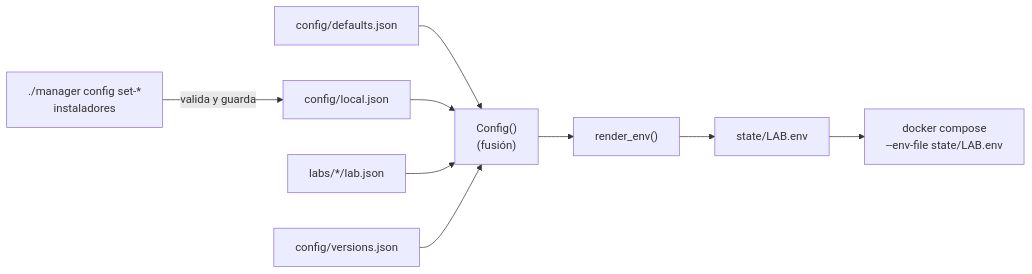
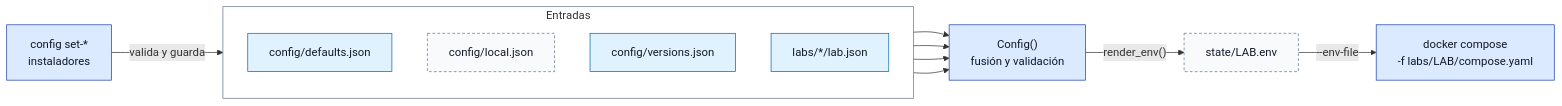
One commit to Hacker-Factory-CTF-Team/Web-Workshop changed the sixth of 6 diagrams in docs/architecture/README.md. Above: the diagram before and after it, drawn with Mermaid. The commit also changed other lines of this file and 7 other files, not shown here.

Commit message:
arreglos en los diagramas

````diff
--- a/docs/architecture/README.md
+++ b/docs/architecture/README.md
@@ -144,11 +296,34 @@
 ```mermaid
 flowchart LR
-    DEF["config/defaults.json"] --> MERGE["Config()<br/>(fusión)"]
-    LOC["config/local.json"] --> MERGE
-    LJ["labs/*/lab.json"] --> MERGE
-    VER["config/versions.json"] --> MERGE
-    MERGE --> RENDER["render_env()"]
-    RENDER --> ENVF["state/LAB.env"]
-    ENVF --> COMPOSE["docker compose<br/>--env-file state/LAB.env"]
-    CLI["./manager config set-*<br/>instaladores"] -- "valida y guarda" --> LOC
+    subgraph IN["Entradas"]
+        direction TB
+        DEF["config/defaults.json"]:::cfg
+        LOC["config/local.json"]:::gen
+        VER["config/versions.json"]:::cfg
+        LJ["labs/*/lab.json"]:::cfg
+    end
+    CLI["config set-*<br/>instaladores"]:::mgr
+    MERGE["Config()<br/>fusión y validación"]:::mgr
+    ENVF["state/LAB.env"]:::gen
+    COMPOSE["docker compose<br/>-f labs/LAB/compose.yaml"]:::host
+
+    CLI -- "valida y guarda" --> LOC
+    DEF --> MERGE
+    LOC --> MERGE
+    VER --> MERGE
+    LJ --> MERGE
+    MERGE -- "render_env()" --> ENVF
+    ENVF -- "--env-file" --> COMPOSE
+
+    classDef kali fill:#ede9fe,stroke:#5b21b6,color:#111827
+    classDef mgr fill:#dbeafe,stroke:#1e40af,color:#111827
+    classDef host fill:#dbeafe,stroke:#1e40af,color:#111827
+    classDef cfg fill:#e0f2fe,stroke:#0369a1,color:#111827
+    classDef gen fill:#f8fafc,stroke:#64748b,stroke-dasharray:4 3,color:#111827
+    classDef fw fill:#dcfce7,stroke:#166534,color:#111827
+    classDef edge fill:#fef3c7,stroke:#b45309,color:#111827
+    classDef vuln fill:#fee2e2,stroke:#b91c1c,color:#111827
+    classDef net fill:#fff7ed,stroke:#c2410c,color:#111827
+    classDef ext fill:#f3f4f6,stroke:#4b5563,color:#111827
+    style IN fill:none,stroke:#64748b
 ```
````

- - -

[GOAL OF THE EXERCISE]
Return the full set of lines above word for word and with no pictures.

[RESPONSE TO THIS TASK]
One commit to Hacker-Factory-CTF-Team/Web-Workshop changed the sixth of 6 diagrams in docs/architecture/README.md. Above: the diagram before and after it, drawn with Mermaid. The commit also changed other lines of this file and 7 other files, not shown here.

Commit message:
arreglos en los diagramas

````diff
--- a/docs/architecture/README.md
+++ b/docs/architecture/README.md
@@ -144,11 +296,34 @@
 ```mermaid
 flowchart LR
-    DEF["config/defaults.json"] --> MERGE["Config()<br/>(fusión)"]
-    LOC["config/local.json"] --> MERGE
-    LJ["labs/*/lab.json"] --> MERGE
-    VER["config/versions.json"] --> MERGE
-    MERGE --> RENDER["render_env()"]
-    RENDER --> ENVF["state/LAB.env"]
-    ENVF --> COMPOSE["docker compose<br/>--env-file state/LAB.env"]
-    CLI["./manager config set-*<br/>instaladores"] -- "valida y guarda" --> LOC
+    subgraph IN["Entradas"]
+        direction TB
+        DEF["config/defaults.json"]:::cfg
+        LOC["config/local.json"]:::gen
+        VER["config/versions.json"]:::cfg
+        LJ["labs/*/lab.json"]:::cfg
+    end
+    CLI["config set-*<br/>instaladores"]:::mgr
+    MERGE["Config()<br/>fusión y validación"]:::mgr
+    ENVF["state/LAB.env"]:::gen
+    COMPOSE["docker compose<br/>-f labs/LAB/compose.yaml"]:::host
+
+    CLI -- "valida y guarda" --> LOC
+    DEF --> MERGE
+    LOC --> MERGE
+    VER --> MERGE
+    LJ --> MERGE
+    MERGE -- "render_env()" --> ENVF
+    ENVF -- "--env-file" --> COMPOSE
+
+    classDef kali fill:#ede9fe,stroke:#5b21b6,color:#111827
+    classDef mgr fill:#dbeafe,stroke:#1e40af,color:#111827
+    classDef host fill:#dbeafe,stroke:#1e40af,color:#111827
+    classDef cfg fill:#e0f2fe,stroke:#0369a1,color:#111827
+    classDef gen fill:#f8fafc,stroke:#64748b,stroke-dasharray:4 3,color:#111827
+    classDef fw fill:#dcfce7,stroke:#166534,color:#111827
+    classDef edge fill:#fef3c7,stroke:#b45309,color:#111827
+    classDef vuln fill:#fee2e2,stroke:#b91c1c,color:#111827
+    classDef net fill:#fff7ed,stroke:#c2410c,color:#111827
+    classDef ext fill:#f3f4f6,stroke:#4b5563,color:#111827
+    style IN fill:none,stroke:#64748b
 ```
````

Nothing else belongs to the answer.